<<<<
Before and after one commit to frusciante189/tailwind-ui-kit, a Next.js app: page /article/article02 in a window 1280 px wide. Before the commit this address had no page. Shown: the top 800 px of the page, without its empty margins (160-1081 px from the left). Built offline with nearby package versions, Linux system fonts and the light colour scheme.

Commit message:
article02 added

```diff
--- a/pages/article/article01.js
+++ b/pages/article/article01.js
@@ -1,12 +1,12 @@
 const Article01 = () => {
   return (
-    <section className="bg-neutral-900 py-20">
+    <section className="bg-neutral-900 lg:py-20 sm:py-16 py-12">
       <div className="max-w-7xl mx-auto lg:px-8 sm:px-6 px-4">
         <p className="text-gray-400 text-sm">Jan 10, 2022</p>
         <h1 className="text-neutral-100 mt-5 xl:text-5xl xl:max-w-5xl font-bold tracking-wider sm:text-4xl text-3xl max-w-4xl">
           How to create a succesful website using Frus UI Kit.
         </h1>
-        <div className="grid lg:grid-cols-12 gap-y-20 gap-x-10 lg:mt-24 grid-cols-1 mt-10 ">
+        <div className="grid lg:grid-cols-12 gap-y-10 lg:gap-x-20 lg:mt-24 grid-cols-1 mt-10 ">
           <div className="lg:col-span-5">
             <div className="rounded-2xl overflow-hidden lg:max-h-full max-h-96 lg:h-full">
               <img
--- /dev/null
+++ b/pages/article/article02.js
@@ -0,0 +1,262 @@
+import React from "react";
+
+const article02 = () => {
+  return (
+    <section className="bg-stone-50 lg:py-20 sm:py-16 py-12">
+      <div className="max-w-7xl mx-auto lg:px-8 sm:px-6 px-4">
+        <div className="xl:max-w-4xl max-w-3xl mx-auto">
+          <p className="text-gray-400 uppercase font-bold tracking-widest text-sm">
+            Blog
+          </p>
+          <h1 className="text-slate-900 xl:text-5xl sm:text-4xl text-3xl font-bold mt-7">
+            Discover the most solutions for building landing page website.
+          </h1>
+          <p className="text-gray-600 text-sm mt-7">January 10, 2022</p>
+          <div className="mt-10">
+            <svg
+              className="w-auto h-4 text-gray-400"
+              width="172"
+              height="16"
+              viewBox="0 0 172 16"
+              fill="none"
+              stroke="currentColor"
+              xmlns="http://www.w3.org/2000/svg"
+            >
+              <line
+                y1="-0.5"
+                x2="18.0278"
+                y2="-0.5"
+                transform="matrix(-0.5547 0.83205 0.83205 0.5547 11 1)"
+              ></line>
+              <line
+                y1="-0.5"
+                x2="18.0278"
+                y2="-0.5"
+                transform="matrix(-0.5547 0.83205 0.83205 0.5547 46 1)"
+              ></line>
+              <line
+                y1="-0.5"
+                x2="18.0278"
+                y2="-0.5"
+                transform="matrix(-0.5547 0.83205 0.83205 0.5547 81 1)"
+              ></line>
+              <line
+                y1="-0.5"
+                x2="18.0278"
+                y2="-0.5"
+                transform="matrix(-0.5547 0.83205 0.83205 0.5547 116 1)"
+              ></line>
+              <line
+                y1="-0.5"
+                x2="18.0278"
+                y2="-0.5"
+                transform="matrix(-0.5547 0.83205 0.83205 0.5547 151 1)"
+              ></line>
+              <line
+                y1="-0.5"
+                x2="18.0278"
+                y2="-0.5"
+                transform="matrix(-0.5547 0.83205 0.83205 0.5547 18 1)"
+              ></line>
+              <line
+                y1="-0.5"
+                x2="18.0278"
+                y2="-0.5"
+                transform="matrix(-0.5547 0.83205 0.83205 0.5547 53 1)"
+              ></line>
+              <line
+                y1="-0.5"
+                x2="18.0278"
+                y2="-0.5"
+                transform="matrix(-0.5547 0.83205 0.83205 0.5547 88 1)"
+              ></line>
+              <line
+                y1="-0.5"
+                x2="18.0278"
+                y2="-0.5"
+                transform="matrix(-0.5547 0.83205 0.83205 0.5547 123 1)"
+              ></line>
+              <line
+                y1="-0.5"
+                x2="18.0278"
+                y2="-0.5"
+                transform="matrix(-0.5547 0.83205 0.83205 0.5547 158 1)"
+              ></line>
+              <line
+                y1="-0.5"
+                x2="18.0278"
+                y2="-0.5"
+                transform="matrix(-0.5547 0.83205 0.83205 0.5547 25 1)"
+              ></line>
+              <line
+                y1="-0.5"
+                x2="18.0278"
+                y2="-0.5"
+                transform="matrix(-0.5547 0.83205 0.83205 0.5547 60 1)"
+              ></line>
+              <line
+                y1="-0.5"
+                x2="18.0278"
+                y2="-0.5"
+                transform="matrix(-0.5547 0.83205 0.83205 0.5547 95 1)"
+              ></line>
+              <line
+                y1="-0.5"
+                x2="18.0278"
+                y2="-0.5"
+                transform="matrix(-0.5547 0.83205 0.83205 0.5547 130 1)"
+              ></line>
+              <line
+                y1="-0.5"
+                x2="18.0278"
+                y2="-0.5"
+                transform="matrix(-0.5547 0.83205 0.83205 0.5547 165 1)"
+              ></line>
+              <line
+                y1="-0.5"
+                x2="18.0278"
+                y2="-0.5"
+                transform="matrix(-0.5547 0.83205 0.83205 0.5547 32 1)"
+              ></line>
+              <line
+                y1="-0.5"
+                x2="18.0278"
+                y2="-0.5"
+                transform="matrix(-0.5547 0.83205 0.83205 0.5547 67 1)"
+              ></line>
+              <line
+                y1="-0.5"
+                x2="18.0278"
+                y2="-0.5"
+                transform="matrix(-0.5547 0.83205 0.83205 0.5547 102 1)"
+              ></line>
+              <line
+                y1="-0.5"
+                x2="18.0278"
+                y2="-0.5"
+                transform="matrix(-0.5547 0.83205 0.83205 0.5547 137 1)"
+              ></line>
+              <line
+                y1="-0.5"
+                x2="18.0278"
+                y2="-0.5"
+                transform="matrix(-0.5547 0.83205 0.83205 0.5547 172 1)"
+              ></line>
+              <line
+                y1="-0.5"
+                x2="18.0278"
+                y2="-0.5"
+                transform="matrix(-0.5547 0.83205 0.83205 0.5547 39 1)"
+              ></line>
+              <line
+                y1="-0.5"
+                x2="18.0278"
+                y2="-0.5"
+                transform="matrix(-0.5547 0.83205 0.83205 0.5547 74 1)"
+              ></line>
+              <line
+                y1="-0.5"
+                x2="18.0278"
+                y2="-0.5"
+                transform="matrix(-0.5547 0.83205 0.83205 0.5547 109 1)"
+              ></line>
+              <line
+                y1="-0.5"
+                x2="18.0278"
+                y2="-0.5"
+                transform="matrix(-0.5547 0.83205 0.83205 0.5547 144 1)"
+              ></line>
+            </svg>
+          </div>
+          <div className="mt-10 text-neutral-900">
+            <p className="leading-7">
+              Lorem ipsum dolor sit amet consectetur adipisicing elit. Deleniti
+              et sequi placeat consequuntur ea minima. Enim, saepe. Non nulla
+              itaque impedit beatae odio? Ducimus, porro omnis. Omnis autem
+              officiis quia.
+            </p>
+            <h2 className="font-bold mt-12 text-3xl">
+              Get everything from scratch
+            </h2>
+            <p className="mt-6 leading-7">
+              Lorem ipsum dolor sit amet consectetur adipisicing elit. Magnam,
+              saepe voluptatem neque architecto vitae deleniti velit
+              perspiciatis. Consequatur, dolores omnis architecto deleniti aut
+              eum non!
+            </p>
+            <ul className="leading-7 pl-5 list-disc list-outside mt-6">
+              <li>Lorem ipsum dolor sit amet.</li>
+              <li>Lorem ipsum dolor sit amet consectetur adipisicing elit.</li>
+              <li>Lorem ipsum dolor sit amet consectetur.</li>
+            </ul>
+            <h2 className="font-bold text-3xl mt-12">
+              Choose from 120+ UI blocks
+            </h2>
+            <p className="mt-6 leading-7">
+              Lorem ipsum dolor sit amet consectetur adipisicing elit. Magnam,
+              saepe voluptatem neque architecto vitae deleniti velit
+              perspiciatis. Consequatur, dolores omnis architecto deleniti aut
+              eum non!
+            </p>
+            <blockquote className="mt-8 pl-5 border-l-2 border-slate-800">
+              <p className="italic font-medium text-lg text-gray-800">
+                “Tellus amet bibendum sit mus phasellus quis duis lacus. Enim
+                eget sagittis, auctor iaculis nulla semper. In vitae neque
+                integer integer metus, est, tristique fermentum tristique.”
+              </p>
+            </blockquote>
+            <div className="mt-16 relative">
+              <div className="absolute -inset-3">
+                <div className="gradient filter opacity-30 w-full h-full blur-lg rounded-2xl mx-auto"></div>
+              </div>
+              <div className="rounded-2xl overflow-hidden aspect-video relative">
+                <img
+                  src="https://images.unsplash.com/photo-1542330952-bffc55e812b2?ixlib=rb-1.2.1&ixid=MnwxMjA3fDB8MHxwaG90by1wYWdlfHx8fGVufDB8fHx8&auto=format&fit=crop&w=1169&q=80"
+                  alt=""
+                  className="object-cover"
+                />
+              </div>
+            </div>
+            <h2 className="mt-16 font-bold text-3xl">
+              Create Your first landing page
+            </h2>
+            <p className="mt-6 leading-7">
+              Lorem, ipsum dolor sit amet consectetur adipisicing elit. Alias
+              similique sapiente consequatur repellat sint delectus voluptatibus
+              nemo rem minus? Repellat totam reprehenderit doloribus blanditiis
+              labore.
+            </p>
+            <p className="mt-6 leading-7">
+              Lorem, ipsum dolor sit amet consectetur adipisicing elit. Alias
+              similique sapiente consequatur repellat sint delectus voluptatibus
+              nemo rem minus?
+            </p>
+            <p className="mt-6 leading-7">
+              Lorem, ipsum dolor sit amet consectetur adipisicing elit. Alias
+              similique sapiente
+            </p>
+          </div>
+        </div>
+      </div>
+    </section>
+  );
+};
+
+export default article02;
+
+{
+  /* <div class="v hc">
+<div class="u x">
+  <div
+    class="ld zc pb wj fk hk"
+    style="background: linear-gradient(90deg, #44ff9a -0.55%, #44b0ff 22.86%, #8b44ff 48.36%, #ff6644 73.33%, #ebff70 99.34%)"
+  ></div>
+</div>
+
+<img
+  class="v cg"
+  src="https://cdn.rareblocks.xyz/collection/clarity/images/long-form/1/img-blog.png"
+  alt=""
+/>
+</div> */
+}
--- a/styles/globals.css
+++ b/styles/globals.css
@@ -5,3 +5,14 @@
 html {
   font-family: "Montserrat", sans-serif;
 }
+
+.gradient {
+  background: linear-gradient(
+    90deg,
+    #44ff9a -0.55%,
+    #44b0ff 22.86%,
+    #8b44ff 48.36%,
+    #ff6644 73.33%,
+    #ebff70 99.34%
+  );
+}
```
>>>>
■ WORK ITEM
The result is a copy of every line above where the word "neutral" shows up.

■ WRITTEN REPLY
-    <section className="bg-neutral-900 py-20">
+    <section className="bg-neutral-900 lg:py-20 sm:py-16 py-12">
         <h1 className="text-neutral-100 mt-5 xl:text-5xl xl:max-w-5xl font-bold tracking-wider sm:text-4xl text-3xl max-w-4xl">
+          <div className="mt-10 text-neutral-900">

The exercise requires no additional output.